Segment Open
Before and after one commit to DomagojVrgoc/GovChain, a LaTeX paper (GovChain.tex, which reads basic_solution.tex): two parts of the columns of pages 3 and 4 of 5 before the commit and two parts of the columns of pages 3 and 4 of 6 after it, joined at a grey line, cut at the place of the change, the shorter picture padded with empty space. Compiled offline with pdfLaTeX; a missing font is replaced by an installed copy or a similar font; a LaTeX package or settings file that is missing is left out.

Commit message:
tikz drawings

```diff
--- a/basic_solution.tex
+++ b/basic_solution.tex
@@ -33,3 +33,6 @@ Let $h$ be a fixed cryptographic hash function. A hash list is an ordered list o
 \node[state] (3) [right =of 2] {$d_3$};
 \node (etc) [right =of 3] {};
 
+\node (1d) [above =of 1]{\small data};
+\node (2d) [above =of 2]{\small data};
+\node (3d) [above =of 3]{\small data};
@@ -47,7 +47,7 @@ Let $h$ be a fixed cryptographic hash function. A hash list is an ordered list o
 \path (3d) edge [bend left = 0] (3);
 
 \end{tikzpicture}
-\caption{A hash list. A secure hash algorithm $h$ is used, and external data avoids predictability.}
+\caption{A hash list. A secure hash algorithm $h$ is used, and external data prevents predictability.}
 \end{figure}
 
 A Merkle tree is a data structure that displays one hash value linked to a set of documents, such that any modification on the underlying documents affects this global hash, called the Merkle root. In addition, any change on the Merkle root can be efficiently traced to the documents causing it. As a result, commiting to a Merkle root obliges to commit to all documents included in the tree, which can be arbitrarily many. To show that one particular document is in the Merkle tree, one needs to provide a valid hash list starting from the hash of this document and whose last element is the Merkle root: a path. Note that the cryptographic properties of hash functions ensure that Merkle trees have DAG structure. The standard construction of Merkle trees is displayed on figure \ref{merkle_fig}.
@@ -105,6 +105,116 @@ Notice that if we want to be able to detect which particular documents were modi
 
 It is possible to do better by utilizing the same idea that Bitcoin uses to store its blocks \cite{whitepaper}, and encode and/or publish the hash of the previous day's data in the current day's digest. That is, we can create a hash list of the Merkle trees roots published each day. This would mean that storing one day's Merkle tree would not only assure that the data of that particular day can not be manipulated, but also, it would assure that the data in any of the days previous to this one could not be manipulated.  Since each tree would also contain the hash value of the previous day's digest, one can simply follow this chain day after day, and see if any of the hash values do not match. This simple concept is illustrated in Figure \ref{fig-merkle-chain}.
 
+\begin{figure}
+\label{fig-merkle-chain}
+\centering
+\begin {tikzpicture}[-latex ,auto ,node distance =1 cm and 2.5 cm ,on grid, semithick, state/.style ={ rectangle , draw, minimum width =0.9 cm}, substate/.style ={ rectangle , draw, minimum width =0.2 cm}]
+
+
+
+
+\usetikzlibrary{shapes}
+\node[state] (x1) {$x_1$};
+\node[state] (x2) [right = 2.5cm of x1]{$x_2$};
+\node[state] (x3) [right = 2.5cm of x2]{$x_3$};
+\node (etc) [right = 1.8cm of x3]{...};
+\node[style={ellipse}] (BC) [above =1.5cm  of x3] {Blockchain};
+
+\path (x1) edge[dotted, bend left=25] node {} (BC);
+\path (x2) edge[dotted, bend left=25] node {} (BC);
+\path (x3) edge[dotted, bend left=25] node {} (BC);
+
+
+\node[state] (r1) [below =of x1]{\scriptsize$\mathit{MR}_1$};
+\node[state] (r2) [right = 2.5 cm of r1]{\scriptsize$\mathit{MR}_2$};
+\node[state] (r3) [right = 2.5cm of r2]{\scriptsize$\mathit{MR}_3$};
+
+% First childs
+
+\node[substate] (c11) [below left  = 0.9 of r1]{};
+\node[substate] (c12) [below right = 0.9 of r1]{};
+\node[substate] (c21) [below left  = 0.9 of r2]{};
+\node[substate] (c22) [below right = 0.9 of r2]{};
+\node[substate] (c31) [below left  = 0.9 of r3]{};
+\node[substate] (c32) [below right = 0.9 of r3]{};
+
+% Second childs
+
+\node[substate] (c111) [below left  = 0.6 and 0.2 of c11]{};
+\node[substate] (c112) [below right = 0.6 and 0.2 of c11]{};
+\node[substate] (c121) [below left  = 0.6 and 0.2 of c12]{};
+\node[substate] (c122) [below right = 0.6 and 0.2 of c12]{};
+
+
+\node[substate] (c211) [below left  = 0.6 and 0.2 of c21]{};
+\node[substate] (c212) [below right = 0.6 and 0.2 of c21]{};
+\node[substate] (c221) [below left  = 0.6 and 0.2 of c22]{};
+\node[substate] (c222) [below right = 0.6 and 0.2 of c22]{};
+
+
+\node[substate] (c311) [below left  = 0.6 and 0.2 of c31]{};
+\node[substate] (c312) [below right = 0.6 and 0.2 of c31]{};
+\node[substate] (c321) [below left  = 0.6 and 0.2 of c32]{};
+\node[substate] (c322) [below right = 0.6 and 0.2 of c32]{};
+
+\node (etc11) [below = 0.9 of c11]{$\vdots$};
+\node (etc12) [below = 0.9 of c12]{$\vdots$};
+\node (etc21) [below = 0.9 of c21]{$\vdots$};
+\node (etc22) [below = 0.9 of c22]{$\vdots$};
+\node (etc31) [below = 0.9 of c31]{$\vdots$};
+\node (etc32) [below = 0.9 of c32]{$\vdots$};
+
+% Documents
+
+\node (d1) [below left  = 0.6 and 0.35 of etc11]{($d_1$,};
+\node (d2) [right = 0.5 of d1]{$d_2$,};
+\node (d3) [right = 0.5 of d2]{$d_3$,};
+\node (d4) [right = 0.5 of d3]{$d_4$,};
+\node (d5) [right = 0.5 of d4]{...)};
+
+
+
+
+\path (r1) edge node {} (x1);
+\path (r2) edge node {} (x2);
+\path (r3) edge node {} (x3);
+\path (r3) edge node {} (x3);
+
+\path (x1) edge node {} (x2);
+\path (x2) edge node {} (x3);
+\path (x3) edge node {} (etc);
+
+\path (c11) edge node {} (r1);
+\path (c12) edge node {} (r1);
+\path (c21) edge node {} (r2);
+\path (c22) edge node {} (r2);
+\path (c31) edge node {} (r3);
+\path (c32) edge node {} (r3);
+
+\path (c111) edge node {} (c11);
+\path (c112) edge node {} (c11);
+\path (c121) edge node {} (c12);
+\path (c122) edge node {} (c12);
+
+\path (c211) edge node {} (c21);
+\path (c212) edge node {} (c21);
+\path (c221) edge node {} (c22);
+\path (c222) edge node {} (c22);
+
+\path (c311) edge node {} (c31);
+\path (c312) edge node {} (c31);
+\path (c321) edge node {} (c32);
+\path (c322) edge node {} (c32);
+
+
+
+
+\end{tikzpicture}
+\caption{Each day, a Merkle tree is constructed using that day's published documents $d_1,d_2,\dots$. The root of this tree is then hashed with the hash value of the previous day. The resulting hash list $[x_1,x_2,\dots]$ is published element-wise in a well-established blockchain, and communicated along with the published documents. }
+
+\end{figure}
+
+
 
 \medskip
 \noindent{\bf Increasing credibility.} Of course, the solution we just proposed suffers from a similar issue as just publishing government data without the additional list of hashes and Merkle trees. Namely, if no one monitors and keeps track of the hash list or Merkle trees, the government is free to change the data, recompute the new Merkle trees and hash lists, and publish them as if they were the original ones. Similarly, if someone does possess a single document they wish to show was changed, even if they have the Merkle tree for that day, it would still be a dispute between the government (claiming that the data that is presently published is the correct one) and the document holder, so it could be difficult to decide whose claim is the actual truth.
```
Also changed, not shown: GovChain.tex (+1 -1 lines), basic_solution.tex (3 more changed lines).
Segment Closed
• Instructions to follow: A word-for-word restatement of all the records is required.

• Solution to this task:
Before and after one commit to DomagojVrgoc/GovChain, a LaTeX paper (GovChain.tex, which reads basic_solution.tex): two parts of the columns of pages 3 and 4 of 5 before the commit and two parts of the columns of pages 3 and 4 of 6 after it, joined at a grey line, cut at the place of the change, the shorter picture padded with empty space. Compiled offline with pdfLaTeX; a missing font is replaced by an installed copy or a similar font; a LaTeX package or settings file that is missing is left out.

Commit message:
tikz drawings

```diff
--- a/basic_solution.tex
+++ b/basic_solution.tex
@@ -33,3 +33,6 @@ Let $h$ be a fixed cryptographic hash function. A hash list is an ordered list o
 \node[state] (3) [right =of 2] {$d_3$};
 \node (etc) [right =of 3] {};
 
+\node (1d) [above =of 1]{\small data};
+\node (2d) [above =of 2]{\small data};
+\node (3d) [above =of 3]{\small data};
@@ -47,7 +47,7 @@ Let $h$ be a fixed cryptographic hash function. A hash list is an ordered list o
 \path (3d) edge [bend left = 0] (3);
 
 \end{tikzpicture}
-\caption{A hash list. A secure hash algorithm $h$ is used, and external data avoids predictability.}
+\caption{A hash list. A secure hash algorithm $h$ is used, and external data prevents predictability.}
 \end{figure}
 
 A Merkle tree is a data structure that displays one hash value linked to a set of documents, such that any modification on the underlying documents affects this global hash, called the Merkle root. In addition, any change on the Merkle root can be efficiently traced to the documents causing it. As a result, commiting to a Merkle root obliges to commit to all documents included in the tree, which can be arbitrarily many. To show that one particular document is in the Merkle tree, one needs to provide a valid hash list starting from the hash of this document and whose last element is the Merkle root: a path. Note that the cryptographic properties of hash functions ensure that Merkle trees have DAG structure. The standard construction of Merkle trees is displayed on figure \ref{merkle_fig}.
@@ -105,6 +105,116 @@ Notice that if we want to be able to detect which particular documents were modi
 
 It is possible to do better by utilizing the same idea that Bitcoin uses to store its blocks \cite{whitepaper}, and encode and/or publish the hash of the previous day's data in the current day's digest. That is, we can create a hash list of the Merkle trees roots published each day. This would mean that storing one day's Merkle tree would not only assure that the data of that particular day can not be manipulated, but also, it would assure that the data in any of the days previous to this one could not be manipulated.  Since each tree would also contain the hash value of the previous day's digest, one can simply follow this chain day after day, and see if any of the hash values do not match. This simple concept is illustrated in Figure \ref{fig-merkle-chain}.
 
+\begin{figure}
+\label{fig-merkle-chain}
+\centering
+\begin {tikzpicture}[-latex ,auto ,node distance =1 cm and 2.5 cm ,on grid, semithick, state/.style ={ rectangle , draw, minimum width =0.9 cm}, substate/.style ={ rectangle , draw, minimum width =0.2 cm}]
+
+
+
+
+\usetikzlibrary{shapes}
+\node[state] (x1) {$x_1$};
+\node[state] (x2) [right = 2.5cm of x1]{$x_2$};
+\node[state] (x3) [right = 2.5cm of x2]{$x_3$};
+\node (etc) [right = 1.8cm of x3]{...};
+\node[style={ellipse}] (BC) [above =1.5cm  of x3] {Blockchain};
+
+\path (x1) edge[dotted, bend left=25] node {} (BC);
+\path (x2) edge[dotted, bend left=25] node {} (BC);
+\path (x3) edge[dotted, bend left=25] node {} (BC);
+
+
+\node[state] (r1) [below =of x1]{\scriptsize$\mathit{MR}_1$};
+\node[state] (r2) [right = 2.5 cm of r1]{\scriptsize$\mathit{MR}_2$};
+\node[state] (r3) [right = 2.5cm of r2]{\scriptsize$\mathit{MR}_3$};
+
+% First childs
+
+\node[substate] (c11) [below left  = 0.9 of r1]{};
+\node[substate] (c12) [below right = 0.9 of r1]{};
+\node[substate] (c21) [below left  = 0.9 of r2]{};
+\node[substate] (c22) [below right = 0.9 of r2]{};
+\node[substate] (c31) [below left  = 0.9 of r3]{};
+\node[substate] (c32) [below right = 0.9 of r3]{};
+
+% Second childs
+
+\node[substate] (c111) [below left  = 0.6 and 0.2 of c11]{};
+\node[substate] (c112) [below right = 0.6 and 0.2 of c11]{};
+\node[substate] (c121) [below left  = 0.6 and 0.2 of c12]{};
+\node[substate] (c122) [below right = 0.6 and 0.2 of c12]{};
+
+
+\node[substate] (c211) [below left  = 0.6 and 0.2 of c21]{};
+\node[substate] (c212) [below right = 0.6 and 0.2 of c21]{};
+\node[substate] (c221) [below left  = 0.6 and 0.2 of c22]{};
+\node[substate] (c222) [below right = 0.6 and 0.2 of c22]{};
+
+
+\node[substate] (c311) [below left  = 0.6 and 0.2 of c31]{};
+\node[substate] (c312) [below right = 0.6 and 0.2 of c31]{};
+\node[substate] (c321) [below left  = 0.6 and 0.2 of c32]{};
+\node[substate] (c322) [below right = 0.6 and 0.2 of c32]{};
+
+\node (etc11) [below = 0.9 of c11]{$\vdots$};
+\node (etc12) [below = 0.9 of c12]{$\vdots$};
+\node (etc21) [below = 0.9 of c21]{$\vdots$};
+\node (etc22) [below = 0.9 of c22]{$\vdots$};
+\node (etc31) [below = 0.9 of c31]{$\vdots$};
+\node (etc32) [below = 0.9 of c32]{$\vdots$};
+
+% Documents
+
+\node (d1) [below left  = 0.6 and 0.35 of etc11]{($d_1$,};
+\node (d2) [right = 0.5 of d1]{$d_2$,};
+\node (d3) [right = 0.5 of d2]{$d_3$,};
+\node (d4) [right = 0.5 of d3]{$d_4$,};
+\node (d5) [right = 0.5 of d4]{...)};
+
+
+
+
+\path (r1) edge node {} (x1);
+\path (r2) edge node {} (x2);
+\path (r3) edge node {} (x3);
+\path (r3) edge node {} (x3);
+
+\path (x1) edge node {} (x2);
+\path (x2) edge node {} (x3);
+\path (x3) edge node {} (etc);
+
+\path (c11) edge node {} (r1);
+\path (c12) edge node {} (r1);
+\path (c21) edge node {} (r2);
+\path (c22) edge node {} (r2);
+\path (c31) edge node {} (r3);
+\path (c32) edge node {} (r3);
+
+\path (c111) edge node {} (c11);
+\path (c112) edge node {} (c11);
+\path (c121) edge node {} (c12);
+\path (c122) edge node {} (c12);
+
+\path (c211) edge node {} (c21);
+\path (c212) edge node {} (c21);
+\path (c221) edge node {} (c22);
+\path (c222) edge node {} (c22);
+
+\path (c311) edge node {} (c31);
+\path (c312) edge node {} (c31);
+\path (c321) edge node {} (c32);
+\path (c322) edge node {} (c32);
+
+
+
+
+\end{tikzpicture}
+\caption{Each day, a Merkle tree is constructed using that day's published documents $d_1,d_2,\dots$. The root of this tree is then hashed with the hash value of the previous day. The resulting hash list $[x_1,x_2,\dots]$ is published element-wise in a well-established blockchain, and communicated along with the published documents. }
+
+\end{figure}
+
+
 
 \medskip
 \noindent{\bf Increasing credibility.} Of course, the solution we just proposed suffers from a similar issue as just publishing government data without the additional list of hashes and Merkle trees. Namely, if no one monitors and keeps track of the hash list or Merkle trees, the government is free to change the data, recompute the new Merkle trees and hash lists, and publish them as if they were the original ones. Similarly, if someone does possess a single document they wish to show was changed, even if they have the Merkle tree for that day, it would still be a dispute between the government (claiming that the data that is presently published is the correct one) and the document holder, so it could be difficult to decide whose claim is the actual truth.
```
Also changed, not shown: GovChain.tex (+1 -1 lines), basic_solution.tex (3 more changed lines).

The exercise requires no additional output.